These days it’s easy to change the height-to-width ratio of a comic strip to fit whatever space is available in a newspaper, which personally I find extremely annoying. In an earlier post about widescreen movies I said some comic strips were once cropped to fit.
Above is an example: Dick Tracy, from 1943. Click the picture to see the full strip. I’ve added a line to highlight how the bottom quarter of the panels is filler.
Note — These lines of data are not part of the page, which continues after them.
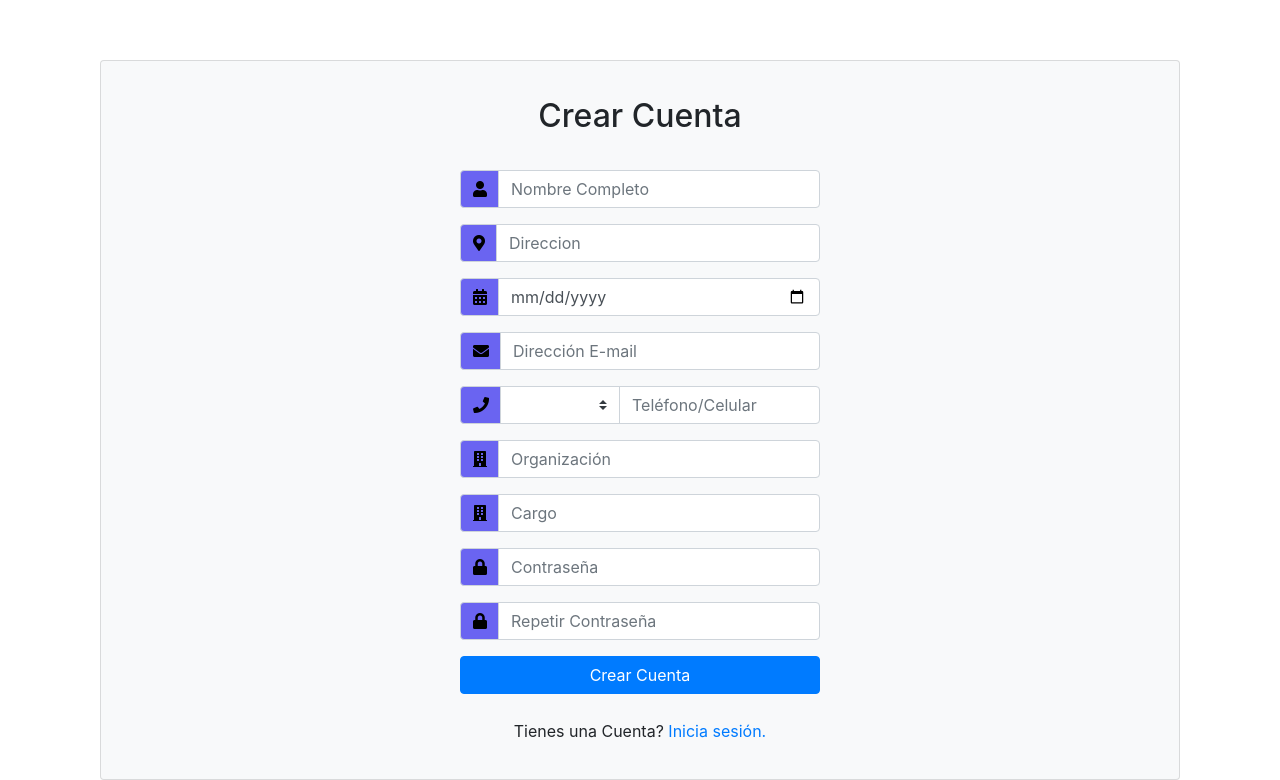
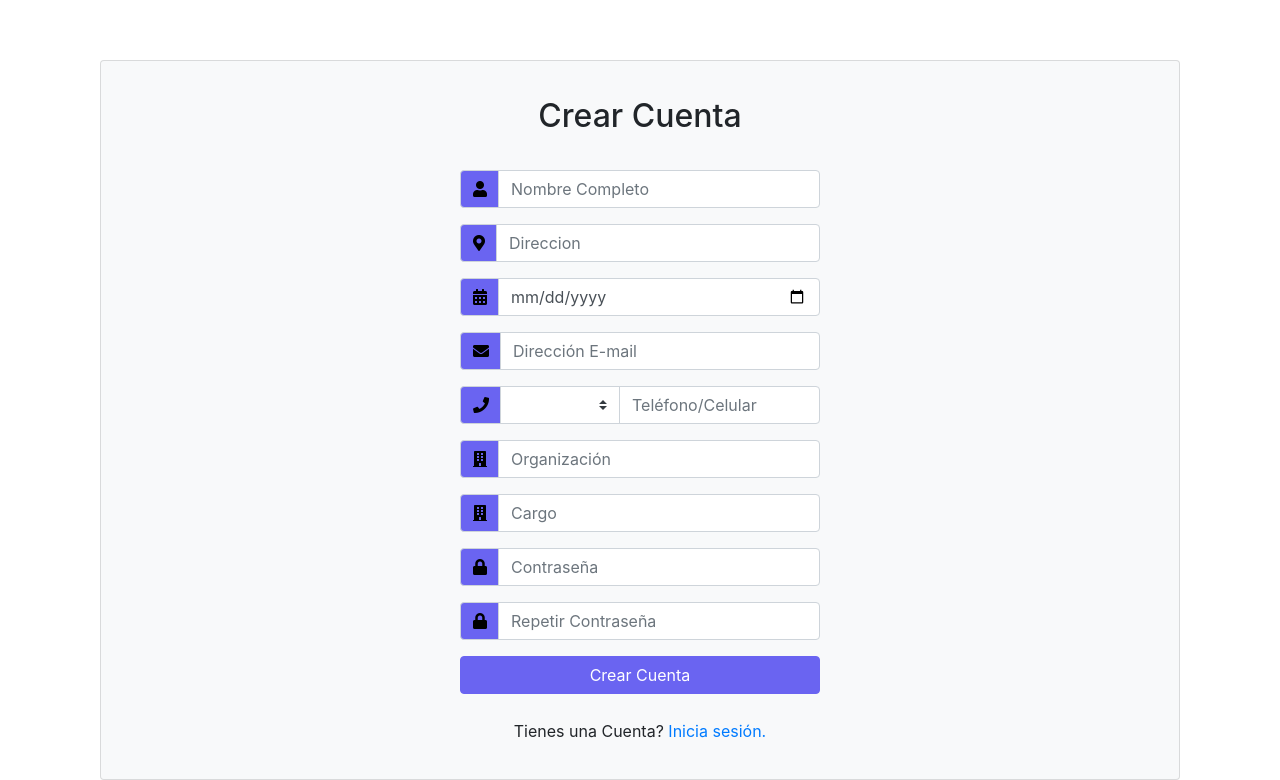
Before and after one commit to rafael1199v/Organizador-de-eventos, an Angular app in the folder OrganizadorEventos/ClientApp/: page /register in a window 1280 px wide. Shown: the part 107-887 px from the top of the page. Built offline with nearby package versions, Linux system fonts and the light colour scheme.

Commit message:
aaaaaaaaaaaaaaa
me faltó un archivo xd

```diff
--- a/OrganizadorEventos/ClientApp/src/app/register/register.component.css
+++ b/OrganizadorEventos/ClientApp/src/app/register/register.component.css
@@ -36,3 +36,15 @@ h2{
 p{
     margin-top: 25px;
 }
+
+.btn{
+    background-color: #6a64f1;
+    border-color: #6a64f1;
+    transition: 0.3s;
+}
+
+.btn:hover{
+    box-shadow: 0px 3px 8px rgba(0, 0, 0, 0.5);
+    background-color: #5e57dd;
+    border-color: #5e57dd;
+}
```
Photostats were sent to newspapers in two versions — one full-height, and one trimmed.
When Peanuts was introduced in 1950, Charles Schulz was told to keep his panels square, so the strip could be sold as a flexible “space-saver.” Instead of trimming the panels, they could be arranged in several different ways; straight across, vertically, or two on two, as seen in the reprint books.